Me: We really have a great system going on here.
Friend: Yeah, we’re like a well-oiled machine.
Me: [Pause] Speaking of a well-oiled machine… have you seen Iron Man 2?
The Runaways - Floria Sigismondi, 2010
The Beef: The storyline, dominated by a whiny Dakota Fanning as Cherie Currie, was less a raw depiction of the impact the all-girl group had on rock history than an uninspiring documentation of Currie’s involvement in the band.
The High: The music and costumes were kick-ass. Coked-out Kristen Stewart was strikingly dynamic as Joan Jett, considering the minute role she was given.
Random: The love scene between Currie and Jett was boring and awkward: cross-cutting between extreme close-ups of eyes does not a sex scene make.
The Verdict: For a director known her grungy music videos, it strikes me odd that The Runaways is such tame representation of the cut-throat world of 1970s rock.
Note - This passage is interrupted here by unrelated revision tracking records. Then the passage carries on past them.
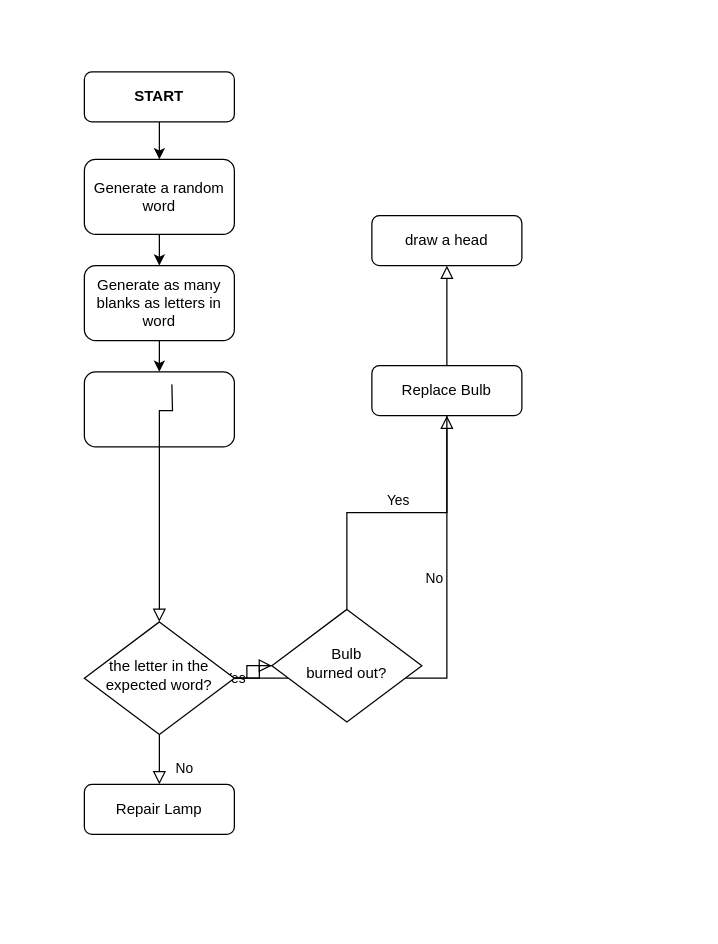
matpengfc/Python-Bootcamp keeps this draw.io diagram as Hangman.drawio. Above is the earlier version. Source tidied: cells renumbered, new cells numbered last; positions are measured from the earlier drawing's top-left corner, leaving out a move shared by most shapes. Both pictures are drawn from the tidied source at 125%, with x=0, y=0 at pixel (84, 71).
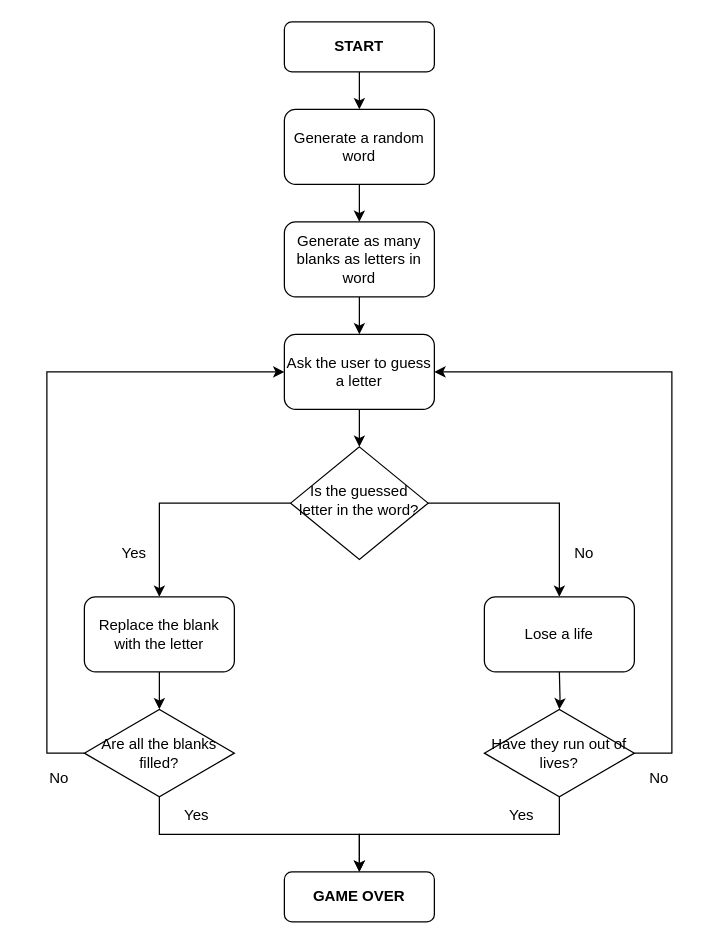
The same page after the edit.

Diff of the diagram source:
```diff
@@
-    <mxCell id="2" style="rounded=0;html=1;jettySize=auto;fontSize=11;endArrow=block;endFill=0;endSize=8;strokeWidth=1;shadow=0;labelBackgroundColor=none;edgeStyle=orthogonalEdgeStyle;startArrow=none;" parent="1" edge="1" source="19" target="17">
-      <mxGeometry relative="1" as="geometry" />
-    </mxCell>
     <mxCell id="3" value="&lt;b&gt;START&lt;/b&gt;" style="rounded=1;whiteSpace=wrap;html=1;fontSize=12;glass=0;strokeWidth=1;shadow=0;" parent="1" vertex="1">
-      <mxGeometry width="120" height="40" as="geometry" />
+      <mxGeometry x="160" y="-40" width="120" height="40" as="geometry" />
     </mxCell>
-    <mxCell id="4" value="Yes" style="rounded=0;html=1;jettySize=auto;fontSize=11;endArrow=block;endFill=0;endSize=8;strokeWidth=1;shadow=0;labelBackgroundColor=none;edgeStyle=orthogonalEdgeStyle;" parent="1" edge="1" source="17" target="9">
-      <mxGeometry y="20" relative="1" as="geometry" />
-    </mxCell>
-    <mxCell id="5" value="No" style="edgeStyle=orthogonalEdgeStyle;rounded=0;html=1;jettySize=auto;fontSize=11;endArrow=block;endFill=0;endSize=8;strokeWidth=1;shadow=0;labelBackgroundColor=none;" parent="1" edge="1" source="17" target="6">
-      <mxGeometry y="10" relative="1" as="geometry" />
-    </mxCell>
-    <mxCell id="6" value="draw a head" style="rounded=1;whiteSpace=wrap;html=1;fontSize=12;glass=0;strokeWidth=1;shadow=0;" parent="1" vertex="1">
-      <mxGeometry x="230" y="115" width="120" height="40" as="geometry" />
-    </mxCell>
-    <mxCell id="7" value="No" style="rounded=0;html=1;jettySize=auto;fontSize=11;endArrow=block;endFill=0;endSize=8;strokeWidth=1;shadow=0;labelBackgroundColor=none;edgeStyle=orthogonalEdgeStyle;startArrow=none;" parent="1" edge="1" source="17" target="10">
-      <mxGeometry x="0.33" y="20" relative="1" as="geometry" />
-    </mxCell>
-    <mxCell id="8" value="Yes" style="edgeStyle=orthogonalEdgeStyle;rounded=0;html=1;jettySize=auto;fontSize=11;endArrow=block;endFill=0;endSize=8;strokeWidth=1;shadow=0;labelBackgroundColor=none;" parent="1" edge="1" source="9" target="11">
-      <mxGeometry y="10" relative="1" as="geometry" />
-    </mxCell>
-    <mxCell id="9" value="Bulb&lt;br&gt;burned out?" style="rhombus;whiteSpace=wrap;html=1;shadow=0;fontFamily=Helvetica;fontSize=12;align=center;strokeWidth=1;spacing=6;spacingTop=-4;" parent="1" vertex="1">
-      <mxGeometry x="150" y="430" width="120" height="90" as="geometry" />
-    </mxCell>
-    <mxCell id="10" value="Repair Lamp" style="rounded=1;whiteSpace=wrap;html=1;fontSize=12;glass=0;strokeWidth=1;shadow=0;" parent="1" vertex="1">
-      <mxGeometry y="570" width="120" height="40" as="geometry" />
-    </mxCell>
-    <mxCell id="11" value="Replace Bulb" style="rounded=1;whiteSpace=wrap;html=1;fontSize=12;glass=0;strokeWidth=1;shadow=0;" parent="1" vertex="1">
-      <mxGeometry x="230" y="235" width="120" height="40" as="geometry" />
-    </mxCell>
@@
     <mxCell id="14" value="Generate a random word" style="rounded=1;whiteSpace=wrap;html=1;" parent="1" vertex="1">
-      <mxGeometry y="70" width="120" height="60" as="geometry" />
+      <mxGeometry x="160" y="30" width="120" height="60" as="geometry" />
     </mxCell>
-    <mxCell id="15" style="edgeStyle=orthogonalEdgeStyle;rounded=0;jettySize=auto;html=1;exitX=0.5;exitY=1;exitDx=0;exitDy=0;entryX=0.5;entryY=0;entryDx=0;entryDy=0;" parent="1" edge="1" source="16" target="19">
-      <mxGeometry relative="1" as="geometry" />
-    </mxCell>
+    <mxCell id="21" style="edgeStyle=orthogonalEdgeStyle;rounded=0;jettySize=auto;html=1;" parent="1" edge="1" source="16" target="25">
+      <mxGeometry relative="1" as="geometry" />
+    </mxCell>
     <mxCell id="16" value="Generate as many blanks as letters in word" style="rounded=1;whiteSpace=wrap;html=1;" parent="1" vertex="1">
-      <mxGeometry y="155" width="120" height="60" as="geometry" />
+      <mxGeometry x="160" y="120" width="120" height="60" as="geometry" />
     </mxCell>
+    <mxCell id="22" style="edgeStyle=orthogonalEdgeStyle;rounded=0;jettySize=auto;html=1;entryX=0.5;entryY=0;entryDx=0;entryDy=0;" parent="1" edge="1" source="17" target="27">
+      <mxGeometry relative="1" as="geometry" />
+    </mxCell>
+    <mxCell id="23" style="edgeStyle=orthogonalEdgeStyle;rounded=0;jettySize=auto;html=1;entryX=0.5;entryY=0;entryDx=0;entryDy=0;" parent="1" edge="1" source="17" target="28">
+      <mxGeometry relative="1" as="geometry" />
+    </mxCell>
-    <mxCell id="17" value="the letter in the expected word?" style="rhombus;whiteSpace=wrap;html=1;shadow=0;fontFamily=Helvetica;fontSize=12;align=center;strokeWidth=1;spacing=6;spacingTop=-4;" parent="1" vertex="1">
-      <mxGeometry y="440" width="120" height="90" as="geometry" />
+    <mxCell id="17" value="Is the guessed letter in the word?&lt;br&gt;" style="rhombus;whiteSpace=wrap;html=1;shadow=0;fontFamily=Helvetica;fontSize=12;align=center;strokeWidth=1;spacing=6;spacingTop=-4;" parent="1" vertex="1">
+      <mxGeometry x="165" y="300" width="110" height="90" as="geometry" />
     </mxCell>
-    <mxCell id="18" style="rounded=0;html=1;jettySize=auto;fontSize=11;endArrow=none;endFill=0;endSize=8;strokeWidth=1;shadow=0;labelBackgroundColor=none;edgeStyle=orthogonalEdgeStyle;" parent="1" edge="1" source="9" target="17">
-      <mxGeometry x="0.33" y="20" relative="1" as="geometry" />
-    </mxCell>
-    <mxCell id="19" style="rounded=1;whiteSpace=wrap;html=1;" parent="1" vertex="1">
-      <mxGeometry y="240" width="120" height="60" as="geometry" />
-    </mxCell>
-    <mxCell id="20" style="rounded=0;html=1;jettySize=auto;fontSize=11;endArrow=none;endFill=0;endSize=8;strokeWidth=1;shadow=0;labelBackgroundColor=none;edgeStyle=orthogonalEdgeStyle;" parent="1" edge="1" target="19">
-      <mxGeometry relative="1" as="geometry">
-        <mxPoint x="70" y="250" as="sourcePoint" />
-      </mxGeometry>
-    </mxCell>
+    <mxCell id="24" style="edgeStyle=orthogonalEdgeStyle;rounded=0;jettySize=auto;html=1;" parent="1" edge="1" source="25" target="17">
+      <mxGeometry relative="1" as="geometry" />
+    </mxCell>
+    <mxCell id="25" value="Ask the user to guess a letter" style="rounded=1;whiteSpace=wrap;html=1;" parent="1" vertex="1">
+      <mxGeometry x="160" y="210" width="120" height="60" as="geometry" />
+    </mxCell>
+    <mxCell id="26" style="edgeStyle=orthogonalEdgeStyle;rounded=0;jettySize=auto;html=1;" parent="1" edge="1" source="27" target="33">
+      <mxGeometry relative="1" as="geometry" />
+    </mxCell>
+    <mxCell id="27" value="Replace the blank with the letter" style="rounded=1;whiteSpace=wrap;html=1;" parent="1" vertex="1">
+      <mxGeometry y="420" width="120" height="60" as="geometry" />
+    </mxCell>
+    <mxCell id="28" value="Lose a life" style="rounded=1;whiteSpace=wrap;html=1;" parent="1" vertex="1">
+      <mxGeometry x="320" y="420" width="120" height="60" as="geometry" />
+    </mxCell>
+    <mxCell id="29" value="Yes" style="text;html=1;strokeColor=none;fillColor=none;align=center;verticalAlign=middle;whiteSpace=wrap;rounded=0;" parent="1" vertex="1">
+      <mxGeometry x="10" y="370" width="60" height="30" as="geometry" />
+    </mxCell>
+    <mxCell id="30" value="No" style="text;html=1;strokeColor=none;fillColor=none;align=center;verticalAlign=middle;whiteSpace=wrap;rounded=0;" parent="1" vertex="1">
+      <mxGeometry x="370" y="370" width="60" height="30" as="geometry" />
+    </mxCell>
+    <mxCell id="31" style="edgeStyle=orthogonalEdgeStyle;rounded=0;jettySize=auto;html=1;" parent="1" edge="1" source="33" target="38">
+      <mxGeometry relative="1" as="geometry">
+        <Array as="points">
+          <mxPoint x="60" y="610" />
+          <mxPoint x="220" y="610" />
+        </Array>
+      </mxGeometry>
+    </mxCell>
+    <mxCell id="32" style="edgeStyle=orthogonalEdgeStyle;rounded=0;jettySize=auto;html=1;entryX=0;entryY=0.5;entryDx=0;entryDy=0;" parent="1" edge="1" source="33" target="25">
+      <mxGeometry relative="1" as="geometry">
+        <Array as="points">
+          <mxPoint x="-30" y="545" />
+          <mxPoint x="-30" y="240" />
+        </Array>
+      </mxGeometry>
+    </mxCell>
+    <mxCell id="33" value="Are all the blanks filled?&lt;br&gt;" style="rhombus;whiteSpace=wrap;html=1;rounded=1;arcSize=0;" parent="1" vertex="1">
+      <mxGeometry y="510" width="120" height="70" as="geometry" />
+    </mxCell>
+    <mxCell id="34" style="edgeStyle=orthogonalEdgeStyle;rounded=0;jettySize=auto;html=1;" parent="1" edge="1" target="37">
+      <mxGeometry relative="1" as="geometry">
+        <mxPoint x="380" y="480" as="sourcePoint" />
+      </mxGeometry>
+    </mxCell>
+    <mxCell id="35" style="edgeStyle=orthogonalEdgeStyle;rounded=0;jettySize=auto;html=1;entryX=1;entryY=0.5;entryDx=0;entryDy=0;" parent="1" edge="1" source="37" target="25">
+      <mxGeometry relative="1" as="geometry">
+        <Array as="points">
+          <mxPoint x="470" y="545" />
+          <mxPoint x="470" y="240" />
+        </Array>
+      </mxGeometry>
+    </mxCell>
+    <mxCell id="36" style="edgeStyle=orthogonalEdgeStyle;rounded=0;jettySize=auto;html=1;exitX=0.5;exitY=1;exitDx=0;exitDy=0;entryX=0.5;entryY=0;entryDx=0;entryDy=0;" parent="1" edge="1" source="37" target="38">
+      <mxGeometry relative="1" as="geometry" />
+    </mxCell>
+    <mxCell id="37" value="Have they run out of lives?" style="rhombus;whiteSpace=wrap;html=1;rounded=1;arcSize=0;" parent="1" vertex="1">
+      <mxGeometry x="320" y="510" width="120" height="70" as="geometry" />
+    </mxCell>
+    <mxCell id="38" value="&lt;b&gt;GAME OVER&lt;/b&gt;" style="rounded=1;whiteSpace=wrap;html=1;arcSize=15;" parent="1" vertex="1">
+      <mxGeometry x="160" y="640" width="120" height="40" as="geometry" />
+    </mxCell>
+    <mxCell id="39" value="No" style="text;html=1;strokeColor=none;fillColor=none;align=center;verticalAlign=middle;whiteSpace=wrap;rounded=0;" parent="1" vertex="1">
+      <mxGeometry x="-50" y="550" width="60" height="30" as="geometry" />
+    </mxCell>
+    <mxCell id="40" value="No" style="text;html=1;strokeColor=none;fillColor=none;align=center;verticalAlign=middle;whiteSpace=wrap;rounded=0;" parent="1" vertex="1">
+      <mxGeometry x="430" y="550" width="60" height="30" as="geometry" />
+    </mxCell>
+    <mxCell id="41" value="Yes" style="text;html=1;strokeColor=none;fillColor=none;align=center;verticalAlign=middle;whiteSpace=wrap;rounded=0;" parent="1" vertex="1">
+      <mxGeometry x="60" y="580" width="60" height="30" as="geometry" />
+    </mxCell>
+    <mxCell id="42" value="Yes" style="text;html=1;strokeColor=none;fillColor=none;align=center;verticalAlign=middle;whiteSpace=wrap;rounded=0;" parent="1" vertex="1">
+      <mxGeometry x="320" y="580" width="60" height="30" as="geometry" />
+    </mxCell>
```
With poor direction and lackluster writing by Sigismondi, what this film really needs is a healthy overdose of all-in, balls-out rock n’ fuckin roll.
1. Kathryn Bigelow - Her 2010 Oscar win for Best Director not only made history, but inspired female filmmakers all over the world to aim for the top. Plus, she’s also a talented painter, and that’s just seriously cool. Credits: The Hurt Locker, Point Break, Near Dark.
2. Catherine Hardwicke - Starting out as a production designer, Hardwicke went on to break the record for the biggest box office opening ever for a female director with the 2008 blockbuster, Twilight. Her first venture into directing was with her award-winning film, Thirteen, which she co-wrote with actress Nikki Reed. Hardwicke literally proves that women can rake in the big bucks. Credits: Twilight, Lords of Dogtown, Thirteen.
3. Jane Campion - Originally hailing from New Zealand, the award-winning Campion was the second of only four women in history to be nominated for a Best Director Oscar. She is the proud owner of two Palme d’Or awards from Cannes, one for her short film Peel and the other for the influential 1993 film, The Piano. She is specifically noted for her astonishing talent as a sound designer. Credits: Bright Star, In the Cut, The Portrait of a Lady, The Piano.
4. Maya Deren - The one who started it all. Maya Deren is considered to be one of the most influential figures in Women’s Cinema and American avant-garde filmmaking. Her 1943 experimental film, Meshes of the Afternoon, which she co-directed with her husband, revolutionized new American cinema and was influential to countless other films including David Lynch’s Lost Highway and Inland Empire.
5. Drew Barrymore - A newcomer to the scene, child-star Drew Barrymore made her directing debut in 2009 with the coming of age roller derby flick, Whip It. During the summer of 2009, she was being considered by Summit Entertainment to direct the third installment of the Twilight Saga, Eclipse, however the job went to more experienced horror director, David Slade. Hopefully we will see more of Barrymore behind the camera after her underground success with Whip It.
6. Sofia Coppola - The third female ever to be nominated for the Best Directing Oscar, Coppola is also known as the youngest female to ever be nominated for the prestigious award at age thirty-two. Getting her start in acting by starring in her father’s (Francis Ford Coppola) films, she is famous for her multiple talents as director, producer, screenwriter, actress, and model. Credits: Marie Antoinette, Lost in Translation, The Virgin Suicides.